◆ Exercise objective
Below are the records; give the number of lines in them that include the word "renewcommand", and nothing more.

Records provided START

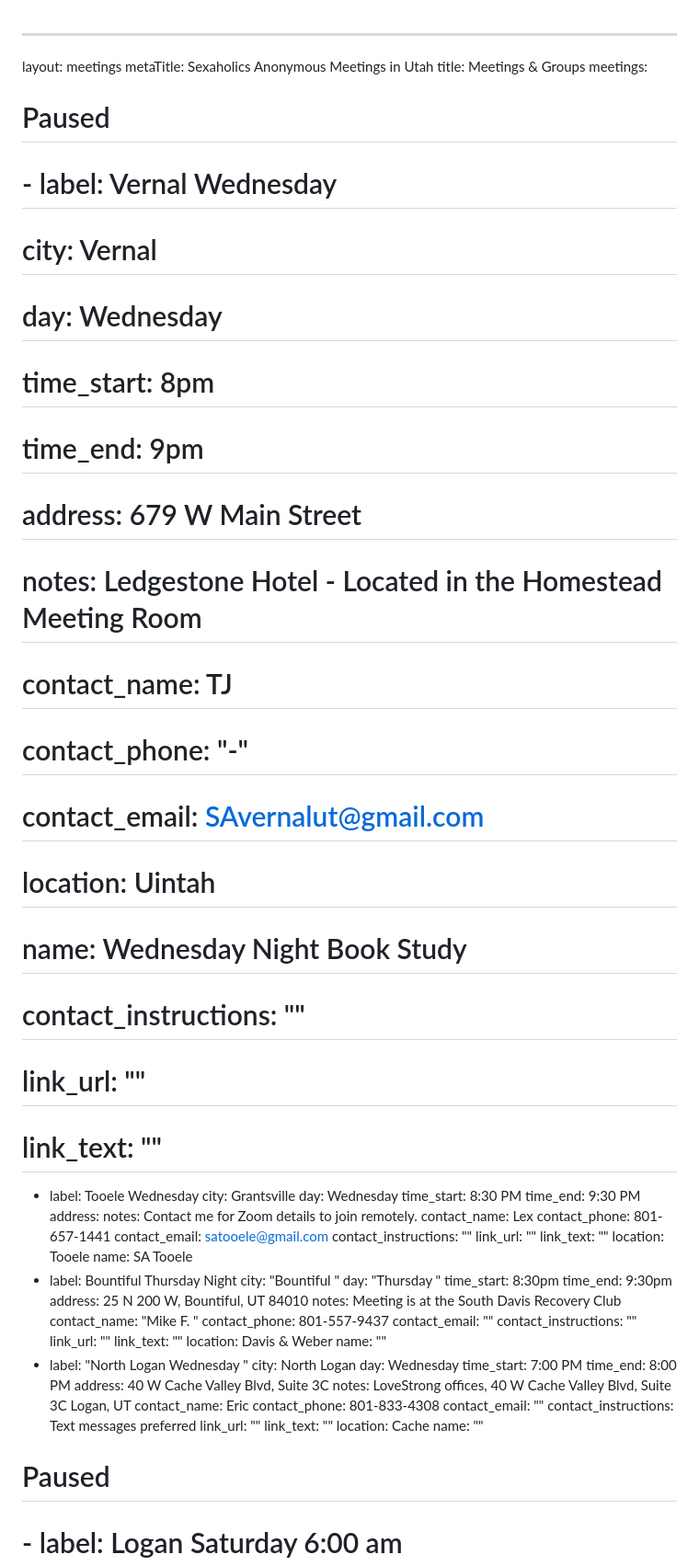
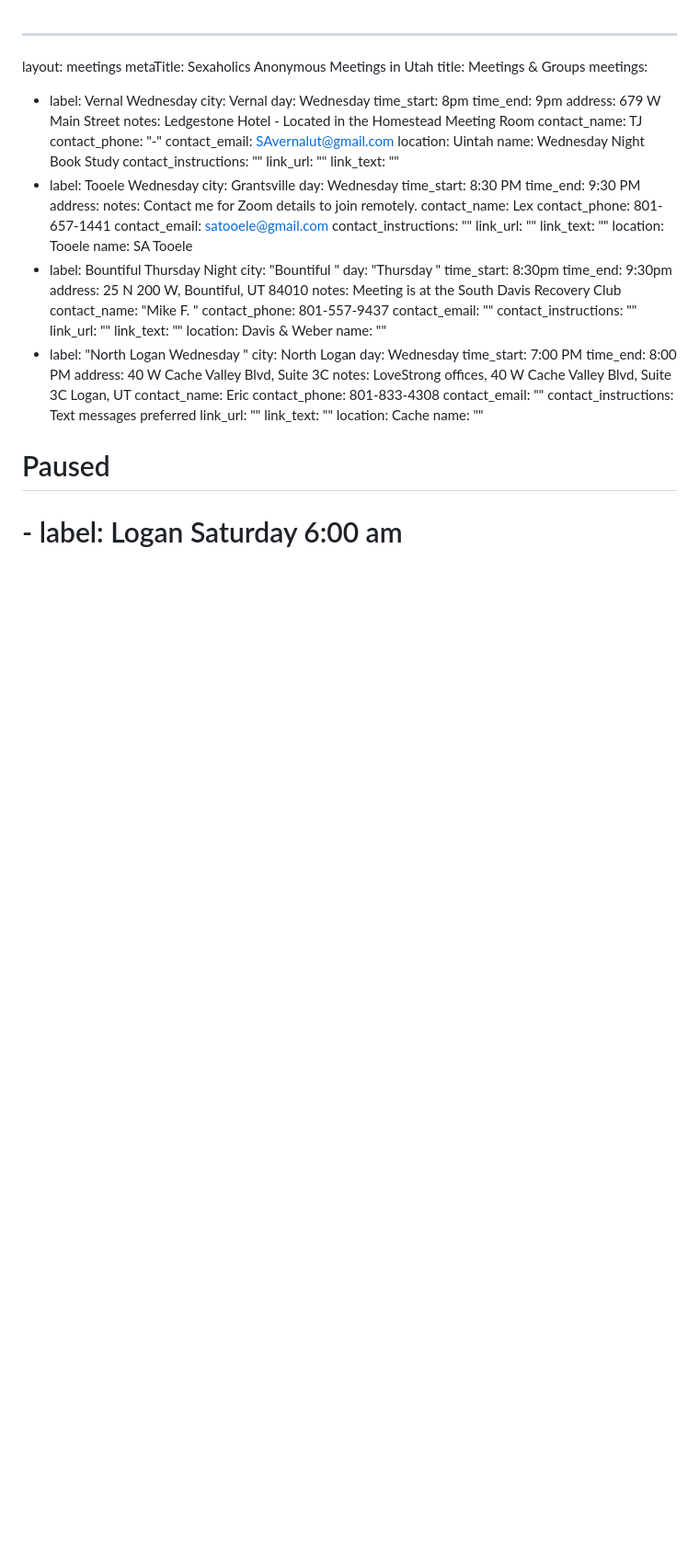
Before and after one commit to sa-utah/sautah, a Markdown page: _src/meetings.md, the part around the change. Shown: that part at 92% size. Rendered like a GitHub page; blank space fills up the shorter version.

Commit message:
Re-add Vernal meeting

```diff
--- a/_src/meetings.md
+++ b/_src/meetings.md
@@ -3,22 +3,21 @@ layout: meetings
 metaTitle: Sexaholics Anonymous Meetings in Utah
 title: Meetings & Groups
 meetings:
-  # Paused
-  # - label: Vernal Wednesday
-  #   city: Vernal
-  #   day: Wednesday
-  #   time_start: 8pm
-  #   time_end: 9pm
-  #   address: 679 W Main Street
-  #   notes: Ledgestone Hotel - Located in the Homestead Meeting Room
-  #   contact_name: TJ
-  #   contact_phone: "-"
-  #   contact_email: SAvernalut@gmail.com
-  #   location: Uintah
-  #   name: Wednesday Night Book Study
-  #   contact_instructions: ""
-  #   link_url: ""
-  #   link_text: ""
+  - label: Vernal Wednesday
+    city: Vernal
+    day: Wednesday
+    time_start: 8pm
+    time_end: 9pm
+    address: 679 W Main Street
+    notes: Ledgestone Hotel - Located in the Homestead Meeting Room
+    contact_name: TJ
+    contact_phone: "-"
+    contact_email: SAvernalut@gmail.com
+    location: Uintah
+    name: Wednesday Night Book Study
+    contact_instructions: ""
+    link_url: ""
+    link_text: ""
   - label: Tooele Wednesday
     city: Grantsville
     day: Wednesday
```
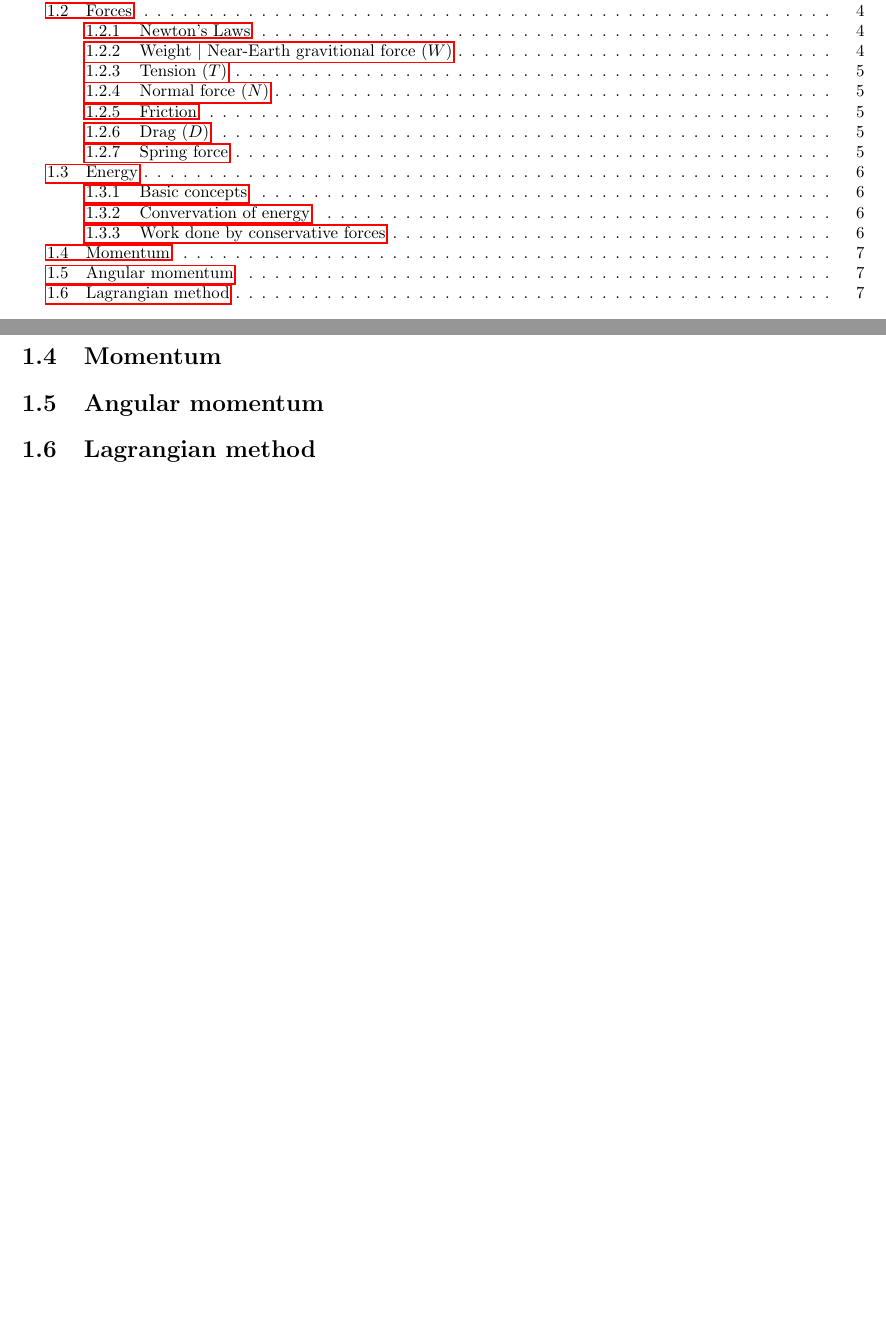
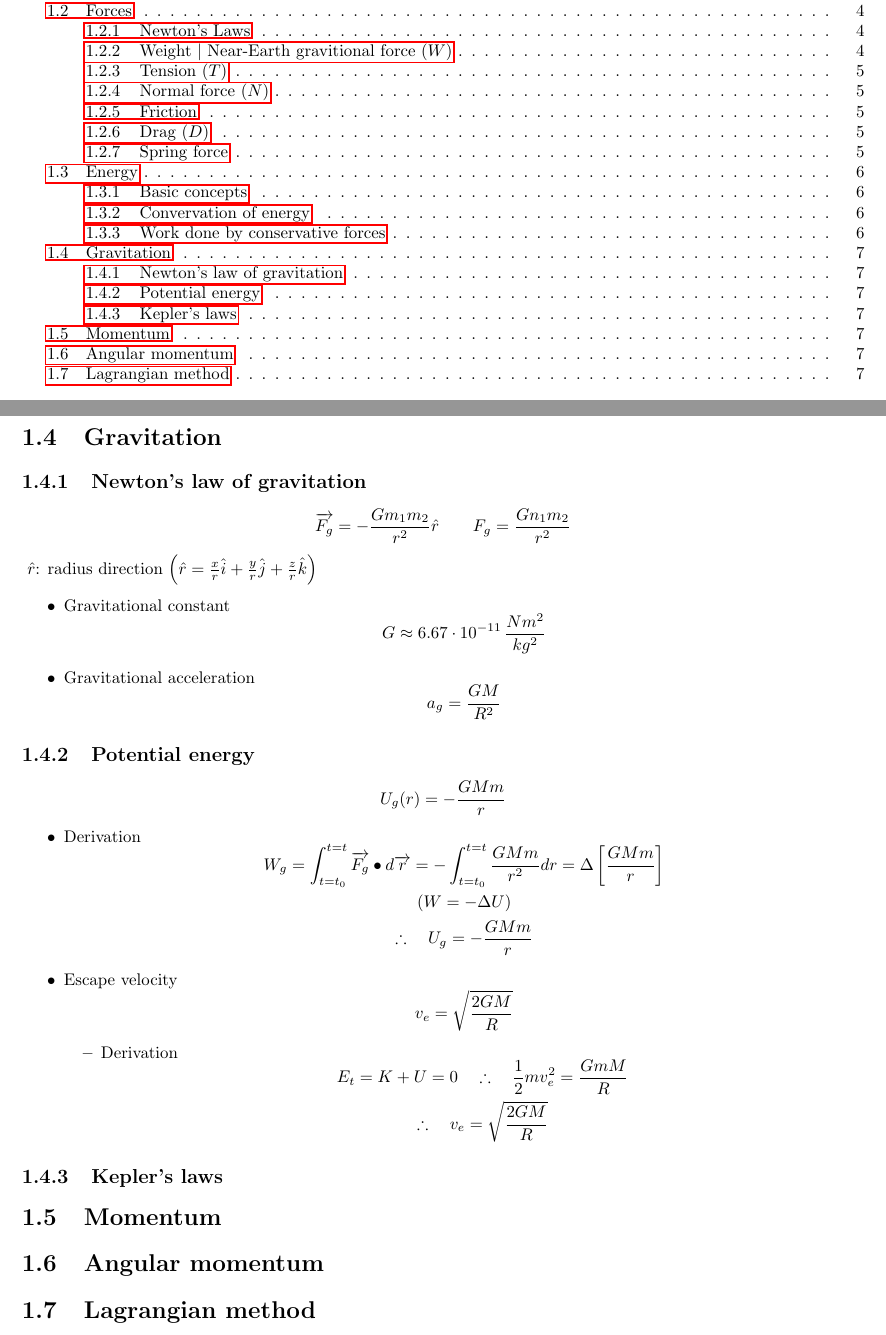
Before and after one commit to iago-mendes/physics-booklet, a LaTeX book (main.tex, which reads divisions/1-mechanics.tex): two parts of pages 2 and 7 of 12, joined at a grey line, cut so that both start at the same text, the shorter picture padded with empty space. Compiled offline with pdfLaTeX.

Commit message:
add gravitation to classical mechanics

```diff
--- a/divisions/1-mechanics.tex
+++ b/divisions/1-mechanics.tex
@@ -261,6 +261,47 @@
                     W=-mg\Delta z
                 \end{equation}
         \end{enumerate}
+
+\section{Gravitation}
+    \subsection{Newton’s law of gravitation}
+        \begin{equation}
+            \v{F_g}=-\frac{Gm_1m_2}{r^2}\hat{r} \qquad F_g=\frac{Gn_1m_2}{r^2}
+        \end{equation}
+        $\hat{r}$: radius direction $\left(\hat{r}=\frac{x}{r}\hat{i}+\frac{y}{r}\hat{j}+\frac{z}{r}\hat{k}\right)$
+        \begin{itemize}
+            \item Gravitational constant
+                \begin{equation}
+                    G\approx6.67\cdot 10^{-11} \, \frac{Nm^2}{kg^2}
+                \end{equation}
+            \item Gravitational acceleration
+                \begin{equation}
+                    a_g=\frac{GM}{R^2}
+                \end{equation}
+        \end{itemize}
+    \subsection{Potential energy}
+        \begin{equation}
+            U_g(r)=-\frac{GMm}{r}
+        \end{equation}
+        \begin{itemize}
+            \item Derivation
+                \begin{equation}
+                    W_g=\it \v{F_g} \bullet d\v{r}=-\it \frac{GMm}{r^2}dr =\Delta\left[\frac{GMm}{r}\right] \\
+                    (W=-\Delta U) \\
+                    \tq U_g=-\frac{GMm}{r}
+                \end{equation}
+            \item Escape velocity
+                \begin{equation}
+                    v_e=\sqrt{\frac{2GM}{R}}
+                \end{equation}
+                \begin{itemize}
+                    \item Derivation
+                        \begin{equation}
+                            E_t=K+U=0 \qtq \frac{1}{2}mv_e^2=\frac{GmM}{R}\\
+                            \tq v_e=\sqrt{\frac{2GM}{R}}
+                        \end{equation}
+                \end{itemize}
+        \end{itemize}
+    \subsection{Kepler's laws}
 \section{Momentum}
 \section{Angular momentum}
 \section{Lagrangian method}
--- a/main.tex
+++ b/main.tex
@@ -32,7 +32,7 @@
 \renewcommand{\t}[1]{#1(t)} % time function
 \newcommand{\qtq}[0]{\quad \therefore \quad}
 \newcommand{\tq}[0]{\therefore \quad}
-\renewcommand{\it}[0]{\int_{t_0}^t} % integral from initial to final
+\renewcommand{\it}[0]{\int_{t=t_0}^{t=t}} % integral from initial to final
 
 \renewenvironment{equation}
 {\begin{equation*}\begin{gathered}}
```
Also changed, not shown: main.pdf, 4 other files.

Records provided END

◆ Written response
3